**THE RECORDS**

========

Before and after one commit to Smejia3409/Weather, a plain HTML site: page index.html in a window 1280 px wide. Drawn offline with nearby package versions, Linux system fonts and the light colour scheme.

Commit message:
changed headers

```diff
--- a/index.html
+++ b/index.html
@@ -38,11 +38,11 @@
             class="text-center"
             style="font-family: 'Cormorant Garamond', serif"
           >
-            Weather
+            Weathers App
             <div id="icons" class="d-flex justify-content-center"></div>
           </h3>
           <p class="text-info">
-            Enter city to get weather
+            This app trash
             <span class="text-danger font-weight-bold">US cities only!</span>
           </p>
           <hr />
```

========

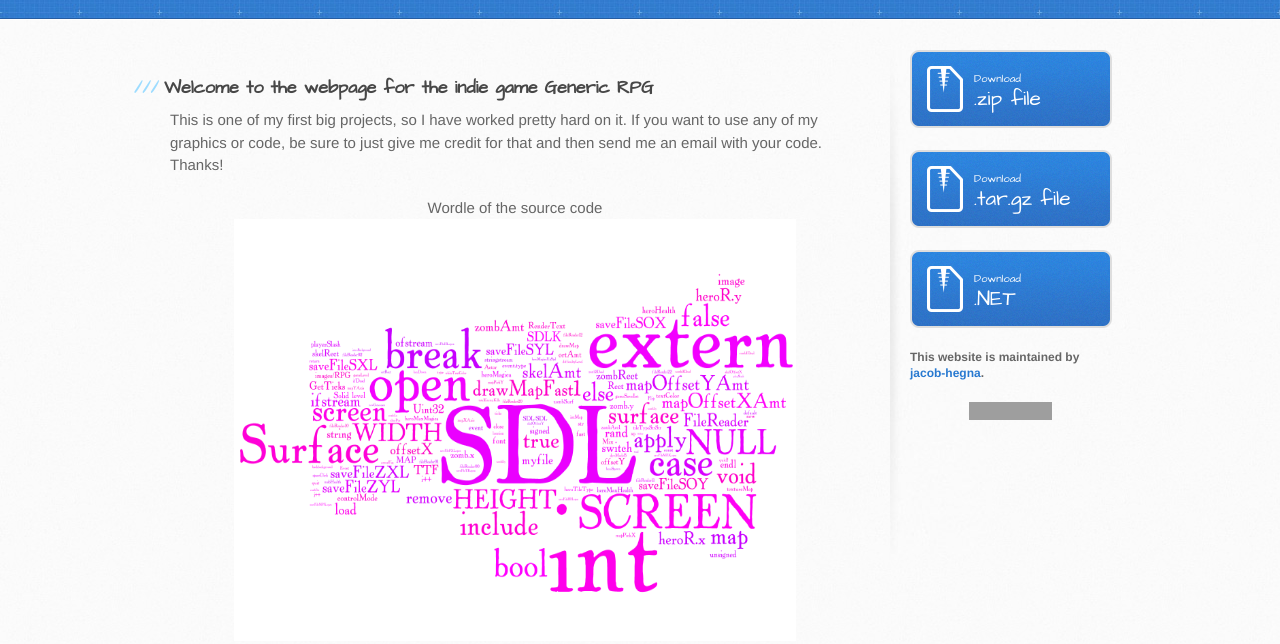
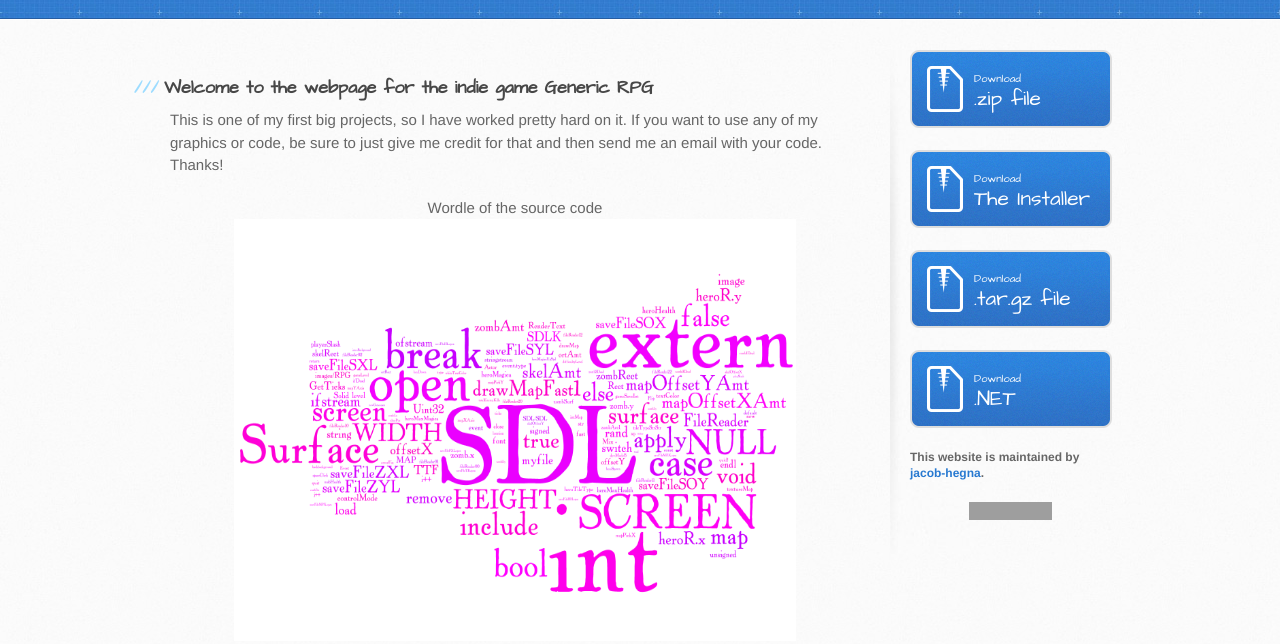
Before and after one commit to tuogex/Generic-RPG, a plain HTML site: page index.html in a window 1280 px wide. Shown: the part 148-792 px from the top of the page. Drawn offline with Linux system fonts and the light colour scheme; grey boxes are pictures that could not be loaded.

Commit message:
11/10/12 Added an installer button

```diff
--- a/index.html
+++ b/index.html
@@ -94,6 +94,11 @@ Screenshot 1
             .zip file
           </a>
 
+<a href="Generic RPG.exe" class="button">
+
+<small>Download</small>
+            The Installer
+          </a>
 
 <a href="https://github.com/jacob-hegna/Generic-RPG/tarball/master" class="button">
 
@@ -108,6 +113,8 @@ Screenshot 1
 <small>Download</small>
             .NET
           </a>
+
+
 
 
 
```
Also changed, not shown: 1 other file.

========

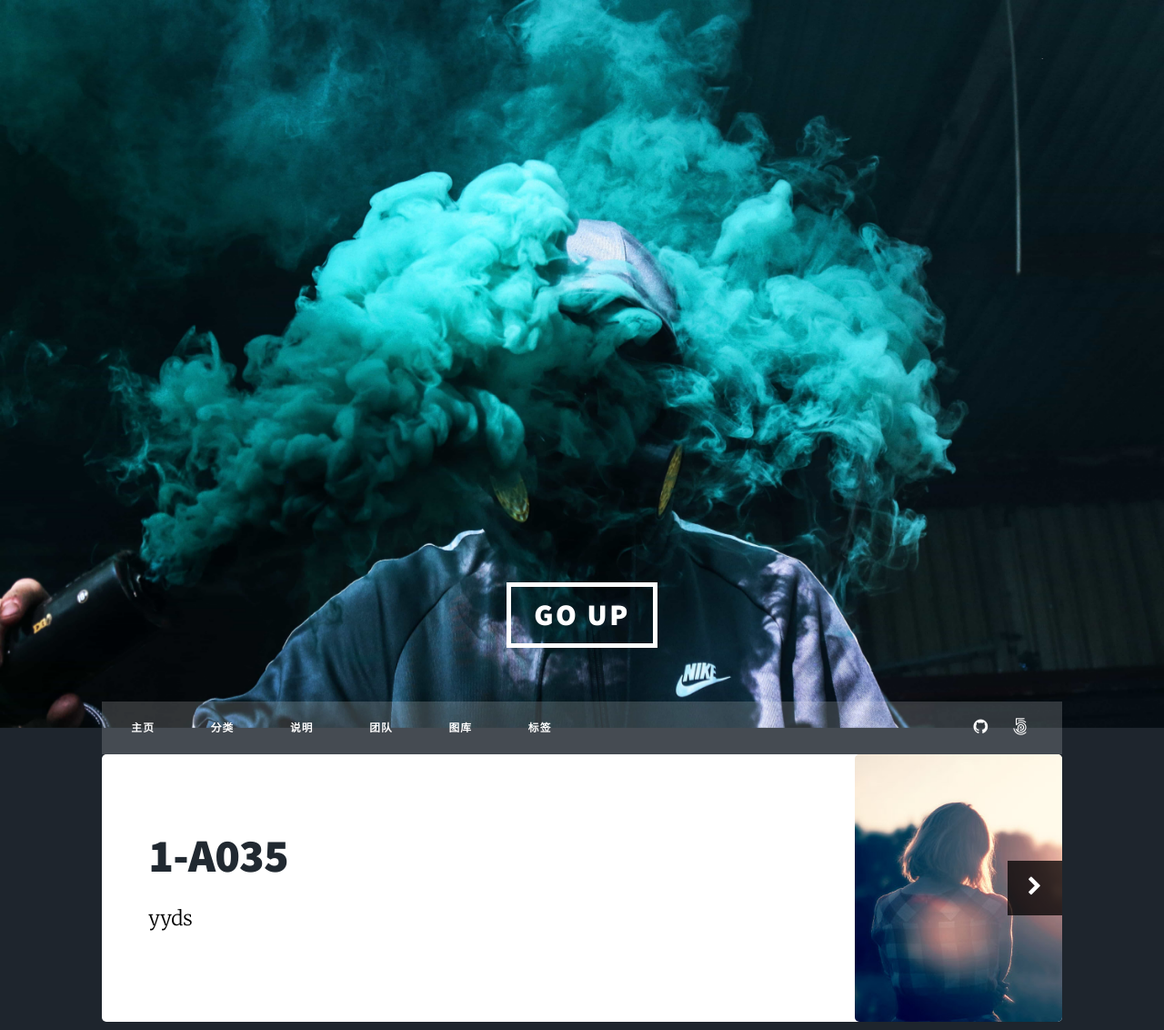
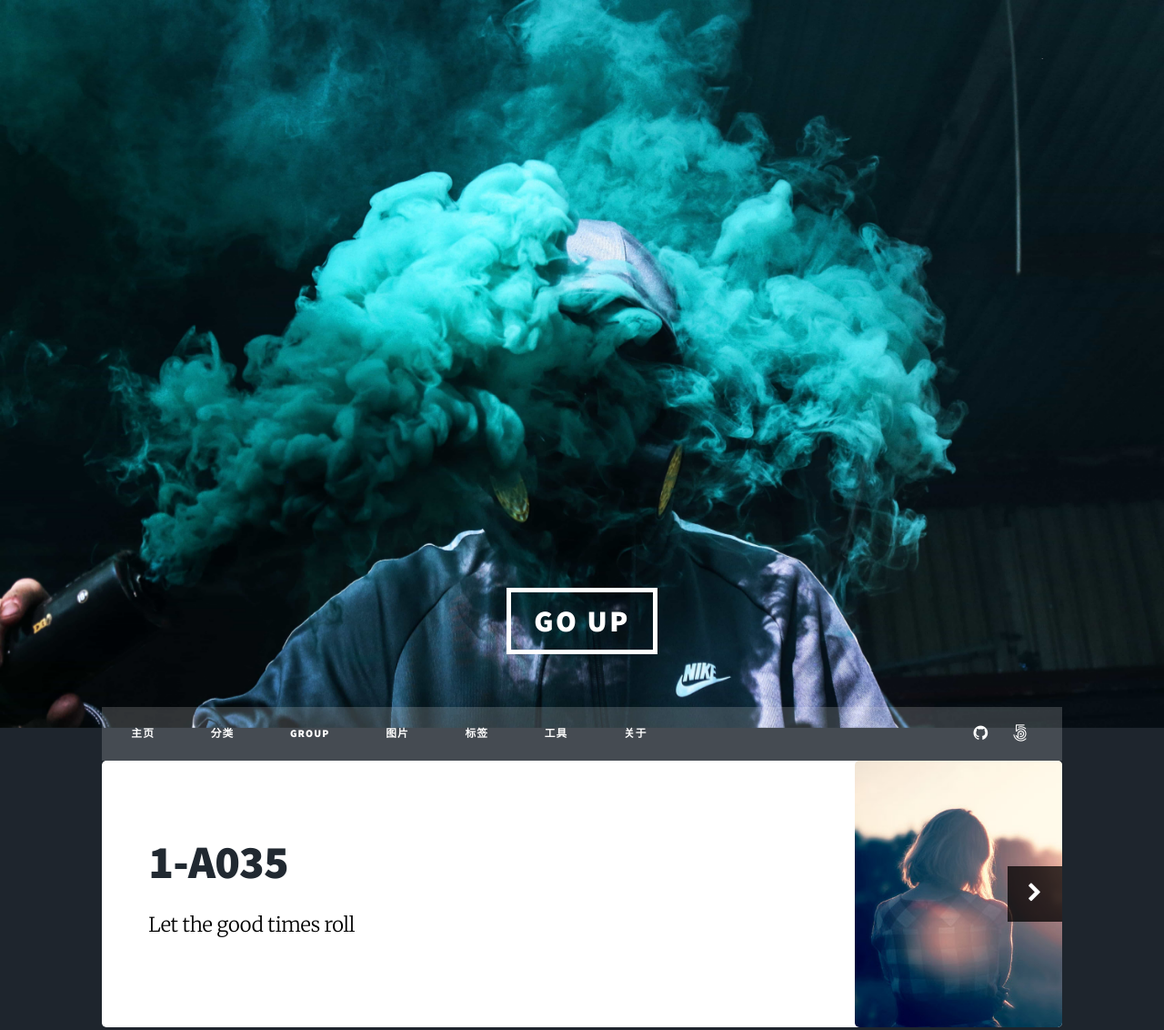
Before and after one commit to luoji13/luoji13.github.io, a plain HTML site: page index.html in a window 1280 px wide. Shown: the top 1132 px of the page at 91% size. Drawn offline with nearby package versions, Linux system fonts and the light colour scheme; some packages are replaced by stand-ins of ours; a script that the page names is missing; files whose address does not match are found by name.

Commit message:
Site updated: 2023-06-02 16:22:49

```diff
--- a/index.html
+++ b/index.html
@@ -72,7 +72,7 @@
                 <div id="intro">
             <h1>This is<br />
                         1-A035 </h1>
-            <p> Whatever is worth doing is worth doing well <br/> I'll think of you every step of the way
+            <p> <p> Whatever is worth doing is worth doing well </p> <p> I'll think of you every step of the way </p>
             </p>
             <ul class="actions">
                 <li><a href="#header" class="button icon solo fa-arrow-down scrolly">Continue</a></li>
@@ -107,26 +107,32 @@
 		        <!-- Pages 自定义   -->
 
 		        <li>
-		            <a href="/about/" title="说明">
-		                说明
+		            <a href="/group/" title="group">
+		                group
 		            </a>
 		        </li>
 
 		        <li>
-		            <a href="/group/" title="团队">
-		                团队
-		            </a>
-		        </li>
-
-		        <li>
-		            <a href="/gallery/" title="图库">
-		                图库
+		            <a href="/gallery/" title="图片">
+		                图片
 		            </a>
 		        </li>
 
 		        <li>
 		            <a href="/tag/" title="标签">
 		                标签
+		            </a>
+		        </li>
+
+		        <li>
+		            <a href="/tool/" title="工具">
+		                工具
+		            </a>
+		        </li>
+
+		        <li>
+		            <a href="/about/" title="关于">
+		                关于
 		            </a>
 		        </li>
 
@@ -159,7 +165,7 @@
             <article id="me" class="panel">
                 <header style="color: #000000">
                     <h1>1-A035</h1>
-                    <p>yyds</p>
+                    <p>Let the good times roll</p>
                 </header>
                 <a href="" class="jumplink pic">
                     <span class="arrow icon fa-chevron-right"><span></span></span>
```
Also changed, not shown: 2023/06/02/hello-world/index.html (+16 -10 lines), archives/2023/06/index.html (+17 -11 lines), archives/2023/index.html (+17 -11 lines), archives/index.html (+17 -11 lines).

========

**PROBLEM REQUIREMENTS**
Give the number of lines in the entries that include the string "button", and nothing more.

**SOLUTION BELOW**
4